Last year served as a period of experimentation for blockchain, and 2018 is expected to be the year companies embrace and install "full blockchain deployments," said Stacey Soohoo, research manager at IDC, according to the report.
The financial sector will lead spending on blockchain solutions with a $754 million investment this year, followed by distribution and services sector spending $150 million. However, professional services, discrete manufacturing and resource industries will see the most growth in 2018 as a result of blockchain.
Blockchain is becoming more than just a buzzword used to increase a company's stock. Regardless of how or why a company decides to explore blockchain solutions, the market is showing no signs of slowing down.
Last year, companies were striving to find the ideal blockchain platform, but experts agree that the winning platform is not yet available. The issue is that 90% of blockchain projects have a centralized design.

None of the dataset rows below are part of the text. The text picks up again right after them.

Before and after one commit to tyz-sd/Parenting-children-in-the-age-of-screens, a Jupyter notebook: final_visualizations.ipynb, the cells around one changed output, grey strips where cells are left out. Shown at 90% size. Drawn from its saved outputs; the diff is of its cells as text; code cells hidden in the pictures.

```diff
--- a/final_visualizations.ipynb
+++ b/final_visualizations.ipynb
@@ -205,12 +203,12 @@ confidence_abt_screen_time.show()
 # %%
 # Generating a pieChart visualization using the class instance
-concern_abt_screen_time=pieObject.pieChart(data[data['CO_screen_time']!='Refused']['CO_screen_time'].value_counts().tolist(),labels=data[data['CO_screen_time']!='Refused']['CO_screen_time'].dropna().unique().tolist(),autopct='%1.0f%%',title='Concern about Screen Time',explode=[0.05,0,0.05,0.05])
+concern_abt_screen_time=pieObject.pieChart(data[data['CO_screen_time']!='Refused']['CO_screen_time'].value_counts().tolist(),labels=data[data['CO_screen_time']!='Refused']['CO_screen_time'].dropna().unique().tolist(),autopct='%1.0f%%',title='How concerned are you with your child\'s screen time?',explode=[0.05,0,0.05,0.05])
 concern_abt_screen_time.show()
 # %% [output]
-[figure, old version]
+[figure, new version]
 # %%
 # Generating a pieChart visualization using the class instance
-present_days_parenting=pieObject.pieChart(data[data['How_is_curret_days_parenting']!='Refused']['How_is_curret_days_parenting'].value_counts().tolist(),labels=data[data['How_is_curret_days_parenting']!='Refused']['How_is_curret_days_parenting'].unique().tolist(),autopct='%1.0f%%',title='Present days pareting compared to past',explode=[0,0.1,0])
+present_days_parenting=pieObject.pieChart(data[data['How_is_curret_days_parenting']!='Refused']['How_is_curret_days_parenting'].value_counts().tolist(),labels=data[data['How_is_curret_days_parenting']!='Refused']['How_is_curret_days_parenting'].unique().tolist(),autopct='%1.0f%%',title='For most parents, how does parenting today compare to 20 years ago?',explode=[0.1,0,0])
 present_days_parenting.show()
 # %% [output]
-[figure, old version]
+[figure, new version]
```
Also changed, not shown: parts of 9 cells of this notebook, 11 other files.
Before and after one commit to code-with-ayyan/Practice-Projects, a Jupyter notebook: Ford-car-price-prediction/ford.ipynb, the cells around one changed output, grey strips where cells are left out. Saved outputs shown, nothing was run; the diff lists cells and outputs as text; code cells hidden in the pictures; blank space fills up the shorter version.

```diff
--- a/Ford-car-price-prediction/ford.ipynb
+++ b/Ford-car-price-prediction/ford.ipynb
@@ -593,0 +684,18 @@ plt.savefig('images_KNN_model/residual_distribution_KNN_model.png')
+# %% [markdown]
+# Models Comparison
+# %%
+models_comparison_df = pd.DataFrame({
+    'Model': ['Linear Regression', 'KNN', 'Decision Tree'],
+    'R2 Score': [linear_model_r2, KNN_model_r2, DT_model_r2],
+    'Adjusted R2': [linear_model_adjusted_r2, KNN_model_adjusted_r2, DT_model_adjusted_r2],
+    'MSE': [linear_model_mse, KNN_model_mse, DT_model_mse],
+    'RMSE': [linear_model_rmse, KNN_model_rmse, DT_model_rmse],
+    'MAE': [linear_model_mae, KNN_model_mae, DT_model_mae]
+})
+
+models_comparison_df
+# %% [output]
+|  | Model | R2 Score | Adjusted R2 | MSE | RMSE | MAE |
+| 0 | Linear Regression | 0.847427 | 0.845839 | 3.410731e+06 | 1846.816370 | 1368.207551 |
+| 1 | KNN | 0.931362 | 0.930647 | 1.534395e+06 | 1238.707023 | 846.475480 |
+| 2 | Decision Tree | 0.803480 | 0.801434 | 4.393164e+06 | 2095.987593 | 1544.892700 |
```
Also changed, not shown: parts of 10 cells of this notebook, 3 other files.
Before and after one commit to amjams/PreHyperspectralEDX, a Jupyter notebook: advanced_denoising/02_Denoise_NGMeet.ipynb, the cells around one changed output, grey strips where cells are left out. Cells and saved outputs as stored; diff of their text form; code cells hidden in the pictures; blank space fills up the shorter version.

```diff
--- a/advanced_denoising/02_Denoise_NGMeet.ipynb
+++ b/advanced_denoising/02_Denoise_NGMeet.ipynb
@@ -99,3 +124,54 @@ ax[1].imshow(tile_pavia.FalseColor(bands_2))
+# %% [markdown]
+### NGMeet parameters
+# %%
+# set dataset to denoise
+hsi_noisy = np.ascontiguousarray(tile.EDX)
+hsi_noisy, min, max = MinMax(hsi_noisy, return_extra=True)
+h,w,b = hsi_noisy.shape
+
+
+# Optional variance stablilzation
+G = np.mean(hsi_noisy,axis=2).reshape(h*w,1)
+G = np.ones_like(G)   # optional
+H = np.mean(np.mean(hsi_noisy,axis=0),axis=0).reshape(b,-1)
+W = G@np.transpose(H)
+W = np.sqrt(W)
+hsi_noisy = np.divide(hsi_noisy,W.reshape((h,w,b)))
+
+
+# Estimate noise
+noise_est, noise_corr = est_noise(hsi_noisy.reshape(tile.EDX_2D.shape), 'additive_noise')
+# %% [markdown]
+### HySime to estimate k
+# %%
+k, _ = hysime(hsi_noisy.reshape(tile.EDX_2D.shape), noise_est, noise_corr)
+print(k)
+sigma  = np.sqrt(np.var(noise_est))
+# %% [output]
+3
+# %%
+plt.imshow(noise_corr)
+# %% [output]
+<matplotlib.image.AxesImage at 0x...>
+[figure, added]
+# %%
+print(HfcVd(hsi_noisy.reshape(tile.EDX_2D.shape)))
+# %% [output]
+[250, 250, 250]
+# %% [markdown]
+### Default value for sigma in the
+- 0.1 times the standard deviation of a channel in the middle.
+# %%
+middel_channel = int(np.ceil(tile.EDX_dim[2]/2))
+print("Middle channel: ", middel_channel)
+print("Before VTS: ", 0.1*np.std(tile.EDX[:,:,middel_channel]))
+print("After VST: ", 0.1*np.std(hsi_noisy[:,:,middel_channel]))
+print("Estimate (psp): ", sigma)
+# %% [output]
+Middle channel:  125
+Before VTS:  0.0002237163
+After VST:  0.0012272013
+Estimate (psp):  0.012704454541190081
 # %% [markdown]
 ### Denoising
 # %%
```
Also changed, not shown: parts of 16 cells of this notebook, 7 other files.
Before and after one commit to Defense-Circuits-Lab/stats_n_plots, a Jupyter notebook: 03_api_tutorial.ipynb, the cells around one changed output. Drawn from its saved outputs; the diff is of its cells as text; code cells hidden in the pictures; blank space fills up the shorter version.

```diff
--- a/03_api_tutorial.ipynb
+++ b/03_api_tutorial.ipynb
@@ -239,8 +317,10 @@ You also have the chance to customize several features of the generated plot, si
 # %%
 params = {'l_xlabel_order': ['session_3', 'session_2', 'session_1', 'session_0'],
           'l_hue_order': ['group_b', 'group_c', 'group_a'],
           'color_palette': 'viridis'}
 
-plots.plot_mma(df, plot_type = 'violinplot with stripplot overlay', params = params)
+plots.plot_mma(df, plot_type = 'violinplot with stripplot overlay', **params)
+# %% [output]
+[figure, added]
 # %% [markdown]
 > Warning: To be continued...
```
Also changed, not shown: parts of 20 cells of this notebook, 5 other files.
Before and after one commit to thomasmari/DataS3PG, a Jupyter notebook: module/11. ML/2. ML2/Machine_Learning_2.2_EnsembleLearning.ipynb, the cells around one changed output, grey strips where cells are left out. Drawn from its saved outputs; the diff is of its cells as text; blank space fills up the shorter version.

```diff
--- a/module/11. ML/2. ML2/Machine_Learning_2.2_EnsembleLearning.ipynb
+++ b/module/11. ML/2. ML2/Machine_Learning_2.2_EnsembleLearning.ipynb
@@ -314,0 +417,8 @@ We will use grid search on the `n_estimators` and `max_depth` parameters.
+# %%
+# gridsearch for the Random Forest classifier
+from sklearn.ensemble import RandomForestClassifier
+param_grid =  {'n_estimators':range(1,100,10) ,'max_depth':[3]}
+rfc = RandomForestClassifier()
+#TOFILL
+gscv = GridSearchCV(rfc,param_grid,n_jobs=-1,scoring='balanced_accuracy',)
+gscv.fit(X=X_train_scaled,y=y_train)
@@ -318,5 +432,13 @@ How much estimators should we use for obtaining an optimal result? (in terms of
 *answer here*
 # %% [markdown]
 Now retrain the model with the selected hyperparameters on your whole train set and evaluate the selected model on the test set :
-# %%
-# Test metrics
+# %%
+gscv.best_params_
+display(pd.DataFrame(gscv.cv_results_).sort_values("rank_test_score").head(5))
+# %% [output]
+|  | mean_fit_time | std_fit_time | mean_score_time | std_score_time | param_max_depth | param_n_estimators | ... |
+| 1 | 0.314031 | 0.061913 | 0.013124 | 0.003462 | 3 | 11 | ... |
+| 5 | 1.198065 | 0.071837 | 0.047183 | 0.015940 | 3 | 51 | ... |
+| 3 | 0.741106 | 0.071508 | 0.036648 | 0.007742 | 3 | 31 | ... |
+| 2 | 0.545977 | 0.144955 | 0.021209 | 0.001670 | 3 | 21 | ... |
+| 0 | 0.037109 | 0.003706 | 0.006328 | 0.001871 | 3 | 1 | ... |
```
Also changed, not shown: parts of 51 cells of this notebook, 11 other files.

And most POCs don't actually require blockchain technology.
To remedy this barrier, businesses need to ensure they have a clear cut strategy and business value proposition in place to justify the investment. But its ability to "fully enable bold platform and ecosystem strategies" while also maintaining security is a pitfall for blockchain.
Still, the disruption blockchain elicits is not deterring companies such as IBM to use the technology for "deployment of other cloud-based and open source technologies," which include AI, IoT and analytics.
As spending is expecting to increase, so will the job search for blockchain professionals. A 200% increase in blockchain job postings is causing companies to seek applicants for a market that is still developing, an obvious challenge for CIOs trying to justify further IT spend.